In the afterlife he rapes your soul and harvests it for a meal before repeating the whole reincarnation process again. They are creating a high vibration individual before the harvest - why else do you think they want you vegetarian. These monsters will face their karma as the truth is coming out.
Posted by: Kranvir | December 11, 2022 at 01:46 PM
On the other hand, there's the RS take on free will, in the broader context of ontology and the role and identity of the guru. This is what I recently heard in an RSSB satsang from a speaker who though I'm sure is a wonderful person is one of those people who typically ends her sentences in a whisper (perhaps the most annoying verbal tic there is).
"Someone asked Maharaji how many light bulbs it would take for people to see his face and he gave a huge smile and said 'there will never be enough for people to truly see my face!" and these kinds of comments show us how wise the masters are!"
Wise how? What the hell was she talking about?
I doubt if I'll ever attend another RSSB satsang. The theme is perversely defeatist and, to me, depressing. The tacit message is that all we can expect from our efforts is failure, and yet we should try harder, harder.
I've been to a very many religious groups East and West over the last several decades, and I just realized that none of them comes close to RSSB in their emphasis on the members as spiritual failures. Spiritual failure is always the theme of every RSSB satsang.
Posted by: PascalsPager | December 11, 2022 at 01:59 PM

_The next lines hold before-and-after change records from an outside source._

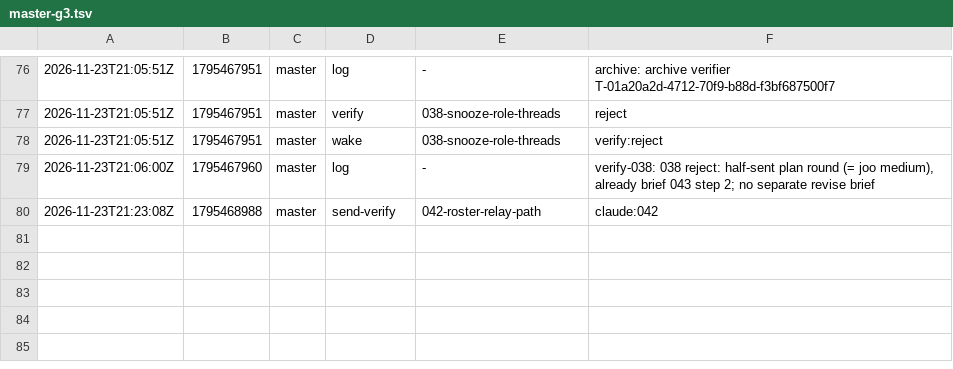
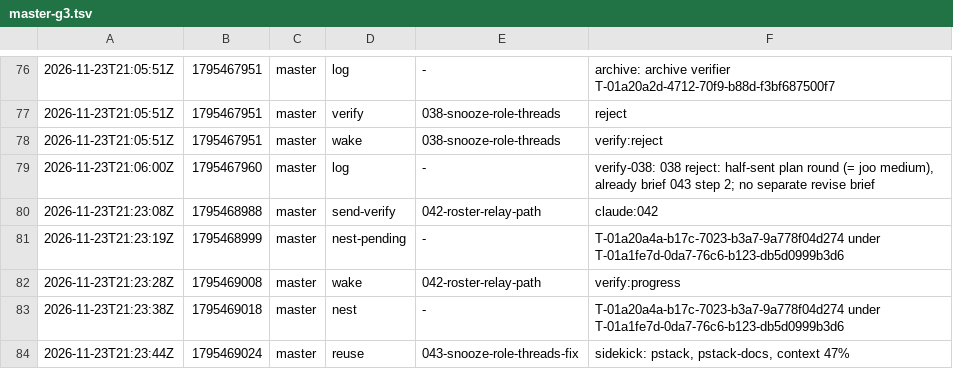
Before and after one commit to br1anchen/open-pstack, a TSV file: events/master-g3.tsv, drawn as a sheet; only a part is shown, gaps mark what is left out.

Commit message:
kitchen: master publishes 4 files
Co-authored-by: Brian Chen <brianchen8990@gmail.com>

```diff
--- a/events/master-g3.tsv
+++ b/events/master-g3.tsv
@@ -80 +80,5 @@
 2026-11-23T21:23:08Z	1795468988	master	send-verify	042-roster-relay-path	claude:042
+2026-11-23T21:23:19Z	1795468999	master	nest-pending	-	T-01a20a4a-b17c-7023-b3a7-9a778f04d274 under T-01a1fe7d-0da7-76c6-b123-db5d0999b3d6
+2026-11-23T21:23:28Z	1795469008	master	wake	042-roster-relay-path	verify:progress
+2026-11-23T21:23:38Z	1795469018	master	nest	-	T-01a20a4a-b17c-7023-b3a7-9a778f04d274 under T-01a1fe7d-0da7-76c6-b123-db5d0999b3d6
+2026-11-23T21:23:44Z	1795469024	master	reuse	043-snooze-role-threads-fix	sidekick: pstack, pstack-docs, context 47%
```
Also changed, not shown: nest-pending.tsv, 2 other files.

People that want to live in a monastery have to go through a process that goes by the term NOVITIATE that last something of 2 years.
Years in which a person has to find out about his motives to live a monastic life.
If these motives are ulterior, it is better for all, he does not enter into monastic life.
Schools like RSSB are in a sense also a monastic way of life. A life that is not different from other ways of life, as all humans are the same, having the same needs etc, but in such a life everything is focused on a central goal.
If one is not prepared to life it from the heart, to the complete exclusion of everything, else, one is well advised not to take up that way of living.
There is nothing to be had there, but to GIVE and if you have nothing to give, that too is alright but than you better find another "Shop" were you cab pay with "efoort"
There was a nun, having lived decades in a monastery who was asked, if here prayers were ever heared and/ or if she had ever had an answer. No she said smilingly. The surprised reporter but why did you stay .... she laught heartly and said .. "I do love this life and I love praying"
Becoming an olympic hero is only within the reach of a very few, but finding pleasure in sports is open to most people. But those that are after results, after compensation for their efforts, for those, even this simple pleasure is not avialable.
Posted by: um | December 11, 2022 at 02:36 PM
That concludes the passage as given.